Philippines shopping for arms to beef up maritime security
Philippine President Benigno Aquino has approved the purchase of 44 billion pesos ($932.74 million) worth of military equipment to help boost maritime security capability as tensions simmer in the South China Sea, a senior defence official said on Saturday.
Defence Undersecretary Fernando Manalo made the announcement after the government received the first two of a dozen new South Korean-made light fighter jets to enhance the country’s air defense capabilities.
Aquino authorized the multi-year contract to purchase two frigates, eight amphibious assault vehicles, three anti-submarine helicopters, two long-range patrol aircraft, three aerial radars, munitions for the fighters and close support planes, Manalo told reporters.
The FA-50 fighter trainers from South Korea were acquired by the Philippines for 18.9 billion pesos. Seoul has committed to deliver 10 more light fighters until 2017.
“We’re glad we are back to the supersonic age,” said Defence Secretary Voltaire Gazmin, witnessing the transfer of the aircraft from Korean Aerospace Inc. to the Philippine Air Force.
The Philippines has had no fighter capability since it mothballed its Vietnam War vintage F-5A/Bs in the mid-2000s. It has a few S-211 Italian trainer jets, acquired in the late 1980s.
“With these aircraft, our capability to guard maritime borders will be enhanced,” an air force general said, declining to be identified because he was not authorized to speak to the media.

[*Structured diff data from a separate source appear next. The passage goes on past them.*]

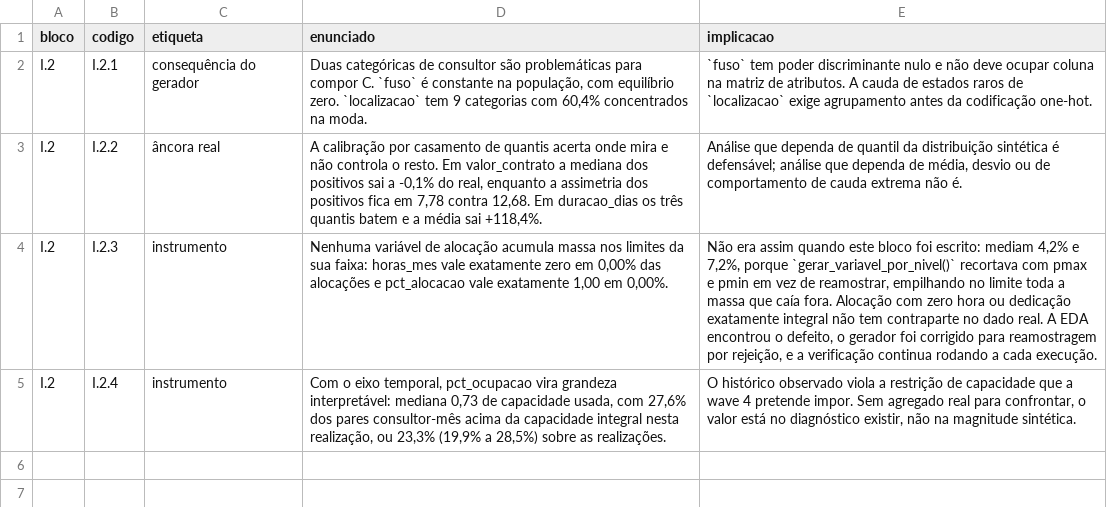
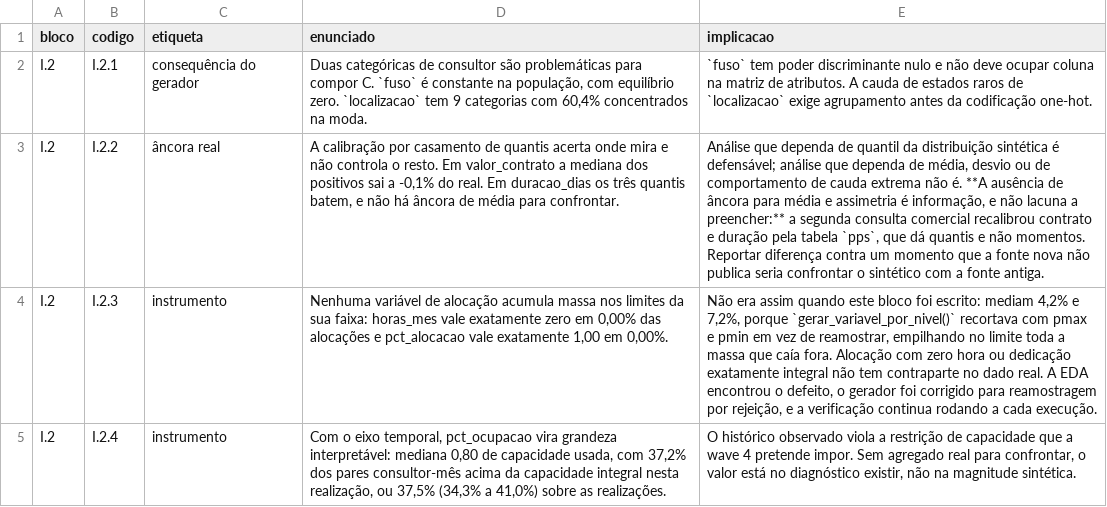
Before and after one commit to rafamesqm/allocation-framework, a CSV file: outputs/tables/achados_i2.csv, drawn as a sheet; the diff names each change by its address in the sheet, - before the commit and + after, or states it on an @@ line.

```diff
--- a/outputs/tables/achados_i2.csv
+++ b/outputs/tables/achados_i2.csv
-D3 (enunciado): …-0,1% do real, enquanto a assimetria dos positivos fica em 7,78 contra 12,68. Em duracao_dias os três quantis batem e a média sai +118,4%.
+D3 (enunciado): …-0,1% do real. Em duracao_dias os três quantis batem, e não há âncora de média para confrontar.
-E3 (implicacao): …não é.
+E3 (implicacao): …não é. **A ausência de âncora para média e assimetria é informação, e não lacuna a preencher:** a segunda consulta comercial recalibrou contrato e duração pela tabela `pps`, que dá quantis e não momentos. Reportar diferença contra um momento que a fonte nova não publica seria confrontar o sintético com a fonte antiga.
-D5 (enunciado): …interpretável: mediana 0,73 de capacidade usada, com 27,6% dos pares consultor-mês acima da capacidade integral nesta realização, ou 23,3% (19,9% a 28,5%) sobre as…
+D5 (enunciado): …interpretável: mediana 0,80 de capacidade usada, com 37,2% dos pares consultor-mês acima da capacidade integral nesta realização, ou 37,5% (34,3% a 41,0%) sobre as…
```
Also changed, not shown: data/synthetic/alocacoes.csv, data/synthetic/custo_carregado.csv, 50 other files.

“Our response time will be quicker but we would need radar and communications to fully integrate our air defence systems.”
The government has embarked on a five-year, 83 billion peso modernization programme to improve its ability to defend its maritime borders against the creeping expansion of China in the South China Sea.
China has built seven artificial islands in the Spratly Islands and is constructing military facilities, including airfields, ports and lighthouses.
The Philippines’ ill-equipped armed forces are no match for those of China, despite receiving two cutters and coastal radar stations from the United States in 2011. Washington promised to deliver late next year another cutter and two C-130 planes.
China claims 90% of the South China Sea’s 3.5 million sq km (1.35 sq miles) waters. Brunei, Malaysia, the Philippines, Vietnam and Taiwan also have claims to at least parts of the area.